Updated April 2014

(If you finalized your adoption in a year other than 2012, please read the appropriate fact sheet using the links at the left.)

For adoptions finalized in 2012, there is a federal adoption tax credit of up to $12,650 per child. The 2012 adoption tax credit is NOT a refundable credit, which means taxpayers can only get the credit refunded if they have federal income tax liability (see below). Even if the adoption process started in 2011 or expenses were paid in 2011, any credit claimed in 2012 is nonrefundable.

The credit is paid one time for each adopted child, and should be claimed when taxpayers file taxes for 2012.

To be eligible for the credit, parents must:

  • Have adopted a child other than a stepchild — A child must be either under 18 or be physically or mentally unable to take care of him or herself.
  • Be within the income limits — How much of the credit parents claim is affected by income. In 2012, families with a modified adjusted gross income below $189,710 can claim full credit. Those with incomes above $229,710 cannot claim the credit; those with incomes from $189,710 to $229,710 can claim partial credit.

The Amount of Credit to Be Claimed

Families who finalize the adoption of a child with special needs in 2012 (see details below) can claim the full credit of $12,650 on the line that asks for their expenses—whether or not they had any expenses.

Example — A woman adopts three of her grandchildren from foster care and the state paid all of the fees. All three children receive monthly adoption assistance benefits and thus are considered special needs. The grandmother earns less than $189,710 so can claim the full credit of $12,650 per child for a total of 37,950. How much the grandmother actually receives, however, will depend on her tax liability (explained below).

Other adopters can claim a credit based on their qualified adoption expenses, which are the reasonable and necessary expenses paid to complete the adoption as long as those expenses are not reimbursed by anyone else. If the expenses are less than $12,650, the adopters claim only the amount of the expenses. If expenses exceed $12,650, the maximum to be claimed is $12,650 per child.

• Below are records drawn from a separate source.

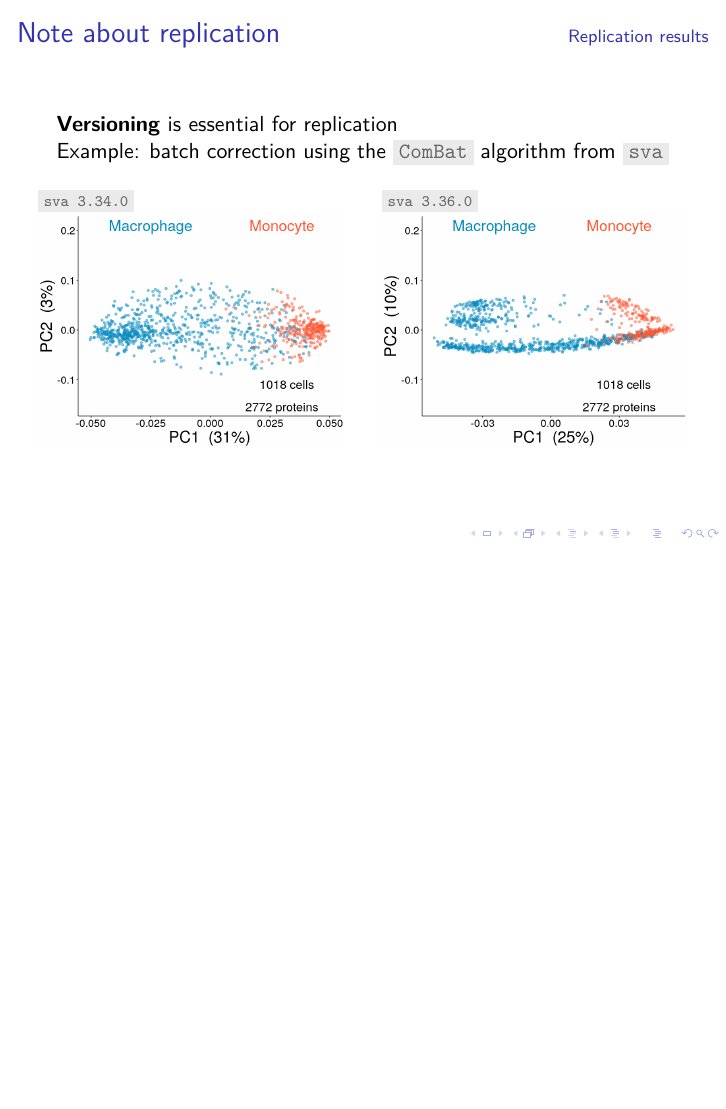
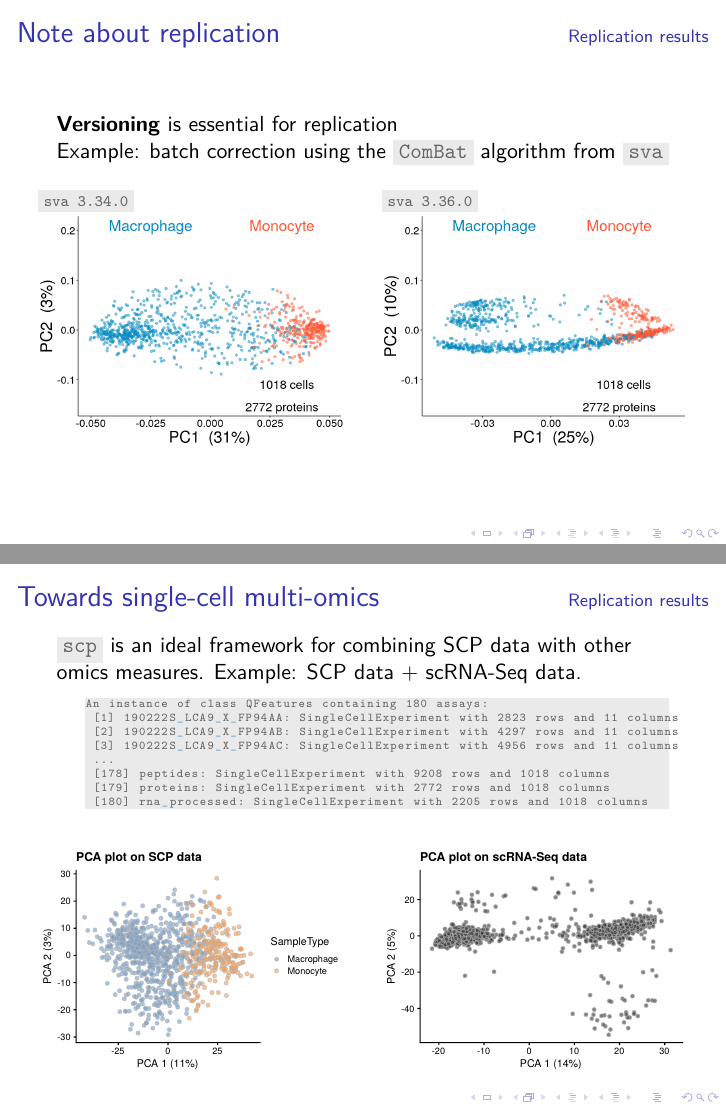
Before and after one commit to UCLouvain-CBIO/2020_08_SCP_online, LaTeX slides (slides.tex): page 28 of 34 before the commit and pages 28 and 29 of 35 after it, the two joined at a grey line, the shorter picture padded with empty space. Compiled offline with pdfLaTeX.

Commit message:
New slide: scp + scRNAseq in QFeatures

```diff
--- a/slides.tex
+++ b/slides.tex
@@ -604,6 +604,38 @@ addAssayLinkOneToOne(from = "proteins",
 
 \end{frame}
 
+\begin{frame}[fragile]
+    \frametitlesection{Towards single-cell multi-omics}
+
+    \hcode{scp} is an ideal framework for combining SCP data with other omics
+    measures. Example: SCP data + scRNA-Seq data.
+
+    \begin{lstlisting}[language = TeX, numbers = none, basicstyle = \tiny\ttfamily\color{vdgray}]
+An instance of class QFeatures containing 180 assays:
+ [1] 190222S_LCA9_X_FP94AA: SingleCellExperiment with 2823 rows and 11 columns
+ [2] 190222S_LCA9_X_FP94AB: SingleCellExperiment with 4297 rows and 11 columns
+ [3] 190222S_LCA9_X_FP94AC: SingleCellExperiment with 4956 rows and 11 columns
+ ...
+ [178] peptides: SingleCellExperiment with 9208 rows and 1018 columns
+ [179] proteins: SingleCellExperiment with 2772 rows and 1018 columns
+ [180] rna_processed: SingleCellExperiment with 2205 rows and 1018 columns
+    \end{lstlisting}
+
+    \bigskip
+
+    \scriptsize
+    \centering
+    \begin{columns}
+        \begin{column}{0.5\textwidth}
+            \includegraphics[width=\textwidth]{figs/PCA_scp.pdf}
+        \end{column}
+        \begin{column}{0.5\textwidth}
+            \includegraphics[width=\textwidth]{figs/PCA_scRnaSeq.pdf}
+        \end{column}
+    \end{columns}
+
+\end{frame}
+
 
 %-----------------------------------------------
 % Conclusion
```
Also changed, not shown: figs/PCA_scRnaSeq.pdf (added), figs/PCA_scp.pdf (added), slides.pdf, 6 other files.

Example — A couple adopted two children from China and had $40,000 in legal, travel, and agency fees. They received a grant of $20,000, leaving them with $20,000 in qualified adoption expenses. They can claim only $20,000 (not the full $25,300 they might have been eligible for had their expenses been higher). If their modified adjusted gross income was between $189,710 and $229,710, they would receive only a portion of the credit, since the credit begins to phase out at incomes of $189,710.

When to Claim the Credit

Parents who adopt a child with special needs and are not basing their request on expenses claim the credit the year of finalization. Parents who adopt internationally cannot claim the credit until the year of finalization. Parents who are adopting from the U.S. and claiming qualified adoption expenses can claim the credit the year of finalization or the year after they spent the funds.

Example — A family begins adopting a U.S. infant in 2010 and pays $4,000 in expenses in 2010, $5,000 in 2011, and $3,000 in 2012. The adoption finalizes in 2012. The parents must file for the $4,000 spent in 2010 on their 2011 taxes. They cannot claim the $5,000 and $3,000 until they file their 2012 taxes.

Qualifying as Special Needs

Families who finalized in 2012 the adoption of a child who has been determined to have special needs can claim the full credit of $12,650 regardless of their adoption expenses. The credit for all other adopted children is based on the family’s qualified adoption expenses.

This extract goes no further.